— Aim of the task —
Using the data below, copy each line that includes the word "ipynb".

— Data records —
• • • • •

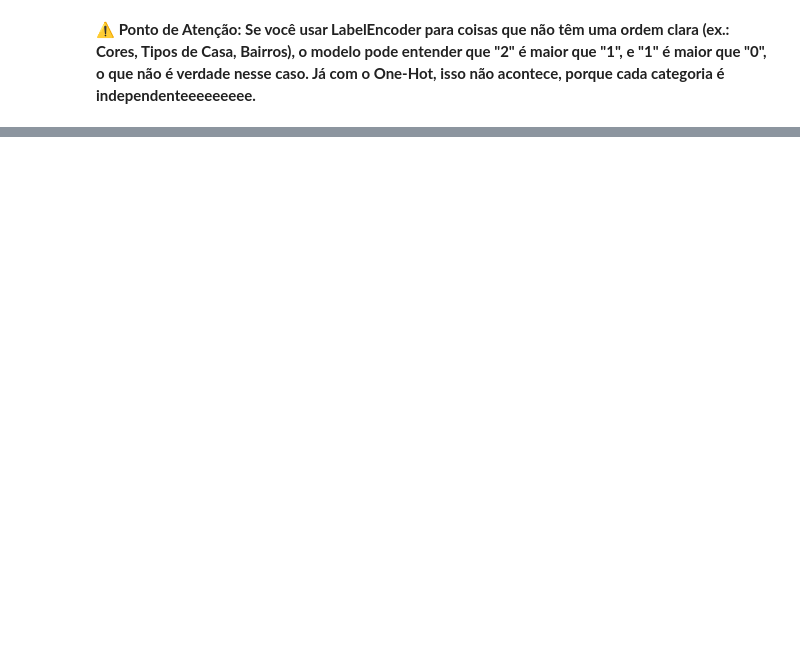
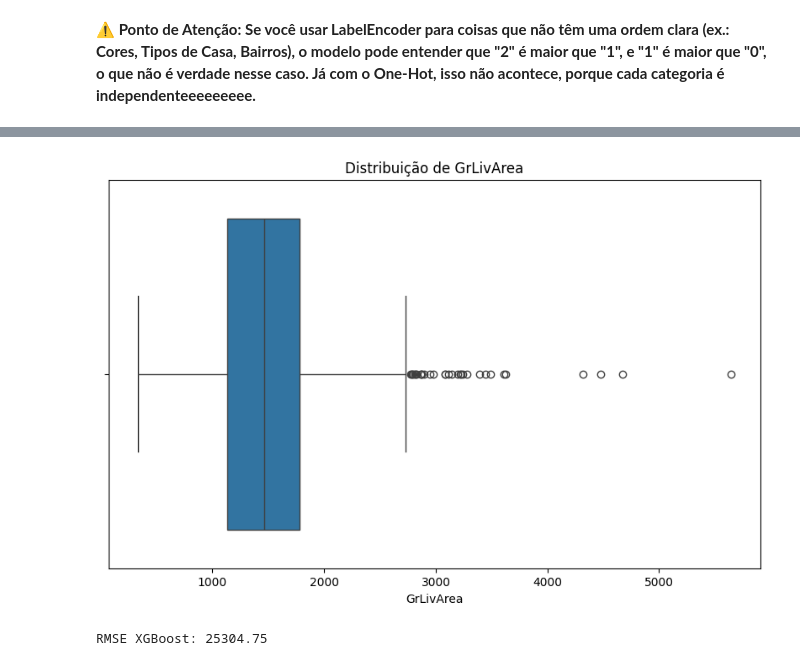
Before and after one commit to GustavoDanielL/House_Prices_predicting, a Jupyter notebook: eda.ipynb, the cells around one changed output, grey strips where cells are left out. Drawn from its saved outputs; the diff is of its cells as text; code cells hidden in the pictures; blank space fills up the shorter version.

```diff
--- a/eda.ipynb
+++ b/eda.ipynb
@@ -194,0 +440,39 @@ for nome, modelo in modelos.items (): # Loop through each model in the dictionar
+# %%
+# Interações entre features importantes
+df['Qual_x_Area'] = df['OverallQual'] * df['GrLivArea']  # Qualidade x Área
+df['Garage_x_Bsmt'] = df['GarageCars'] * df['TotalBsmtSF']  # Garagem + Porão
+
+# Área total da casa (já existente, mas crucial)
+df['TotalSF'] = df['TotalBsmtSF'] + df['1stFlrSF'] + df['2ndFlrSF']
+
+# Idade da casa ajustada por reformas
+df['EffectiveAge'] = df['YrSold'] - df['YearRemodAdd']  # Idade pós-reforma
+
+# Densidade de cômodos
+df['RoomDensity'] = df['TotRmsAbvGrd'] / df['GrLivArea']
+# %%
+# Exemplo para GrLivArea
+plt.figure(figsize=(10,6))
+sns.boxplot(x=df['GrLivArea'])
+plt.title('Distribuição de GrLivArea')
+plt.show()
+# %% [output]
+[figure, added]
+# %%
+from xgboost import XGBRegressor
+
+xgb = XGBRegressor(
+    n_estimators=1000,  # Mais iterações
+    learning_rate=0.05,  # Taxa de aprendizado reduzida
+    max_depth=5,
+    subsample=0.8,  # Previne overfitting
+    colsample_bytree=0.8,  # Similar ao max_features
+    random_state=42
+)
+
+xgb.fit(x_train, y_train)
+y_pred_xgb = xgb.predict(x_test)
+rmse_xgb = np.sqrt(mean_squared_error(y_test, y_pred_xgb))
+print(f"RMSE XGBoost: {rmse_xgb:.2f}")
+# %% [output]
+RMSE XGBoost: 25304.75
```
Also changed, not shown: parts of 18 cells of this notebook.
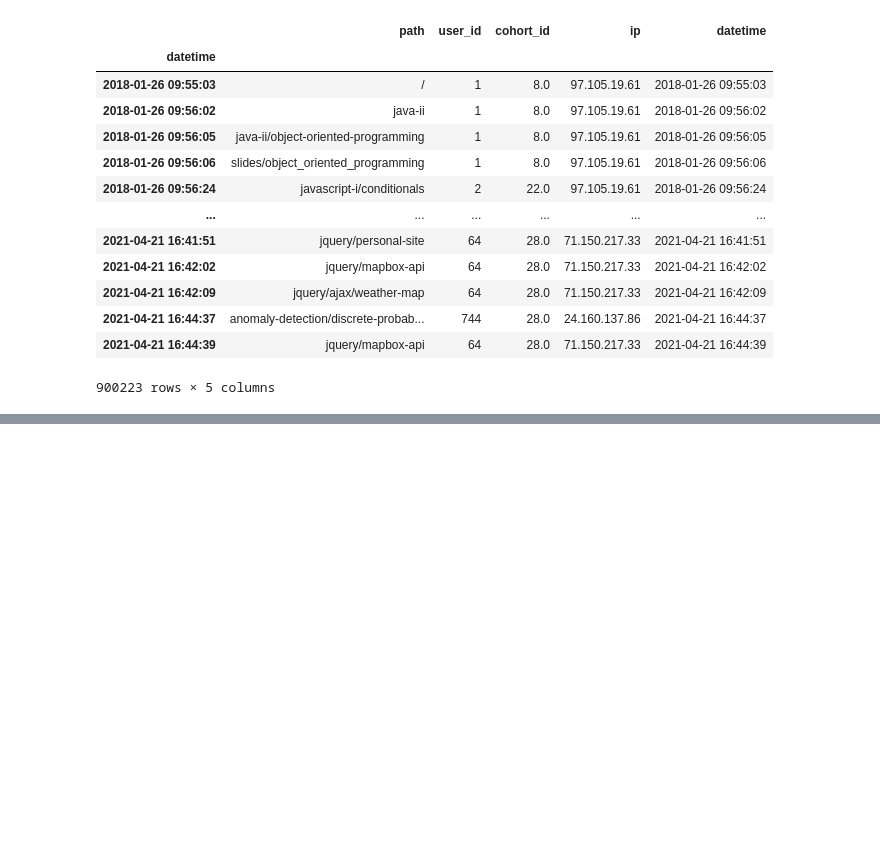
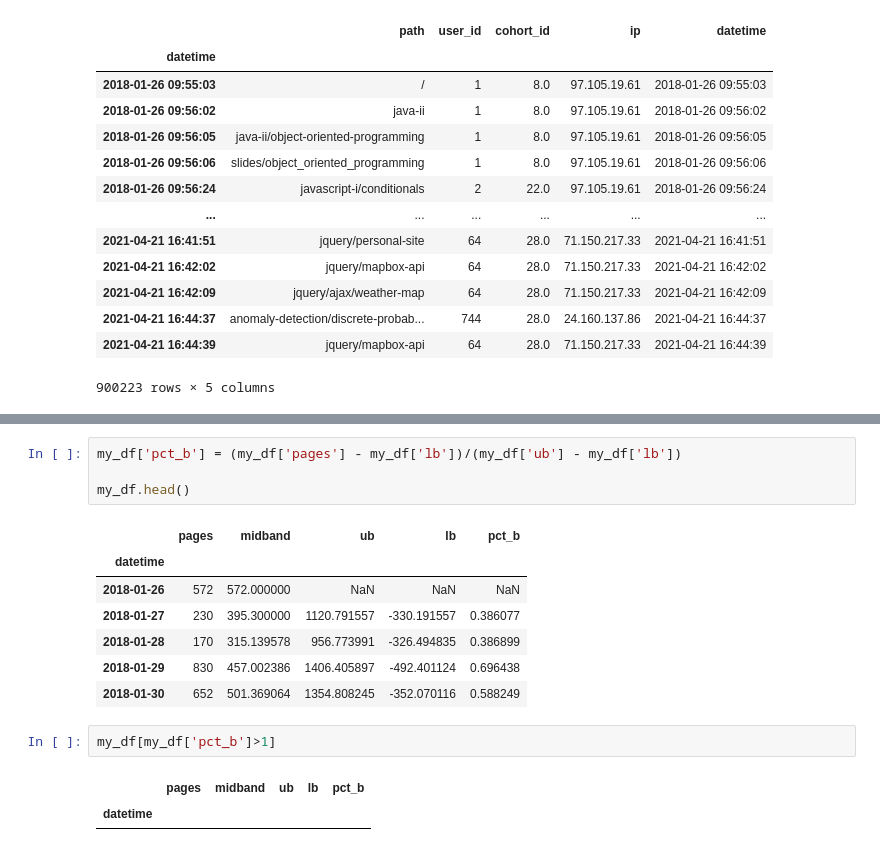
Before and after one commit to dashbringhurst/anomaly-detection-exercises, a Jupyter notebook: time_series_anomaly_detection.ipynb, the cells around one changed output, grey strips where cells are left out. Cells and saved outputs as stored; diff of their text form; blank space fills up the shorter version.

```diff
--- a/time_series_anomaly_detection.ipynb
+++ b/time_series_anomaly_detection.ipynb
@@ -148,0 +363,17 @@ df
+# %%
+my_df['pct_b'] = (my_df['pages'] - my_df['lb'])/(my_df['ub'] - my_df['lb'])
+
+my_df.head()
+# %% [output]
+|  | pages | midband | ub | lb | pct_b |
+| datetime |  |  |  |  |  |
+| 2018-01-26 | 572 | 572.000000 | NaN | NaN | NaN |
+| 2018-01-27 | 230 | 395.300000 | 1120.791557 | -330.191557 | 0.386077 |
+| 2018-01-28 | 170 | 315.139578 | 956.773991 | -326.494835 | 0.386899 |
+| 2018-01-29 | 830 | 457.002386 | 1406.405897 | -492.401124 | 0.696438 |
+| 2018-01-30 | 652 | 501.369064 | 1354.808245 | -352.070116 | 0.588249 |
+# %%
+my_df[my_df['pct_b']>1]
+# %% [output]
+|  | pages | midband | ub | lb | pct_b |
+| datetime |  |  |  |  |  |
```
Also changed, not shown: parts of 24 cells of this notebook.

• • • • •

— Written solution —
Before and after one commit to GustavoDanielL/House_Prices_predicting, a Jupyter notebook: eda.ipynb, the cells around one changed output, grey strips where cells are left out. Drawn from its saved outputs; the diff is of its cells as text; code cells hidden in the pictures; blank space fills up the shorter version.
--- a/eda.ipynb
+++ b/eda.ipynb
Before and after one commit to dashbringhurst/anomaly-detection-exercises, a Jupyter notebook: time_series_anomaly_detection.ipynb, the cells around one changed output, grey strips where cells are left out. Cells and saved outputs as stored; diff of their text form; blank space fills up the shorter version.
--- a/time_series_anomaly_detection.ipynb
+++ b/time_series_anomaly_detection.ipynb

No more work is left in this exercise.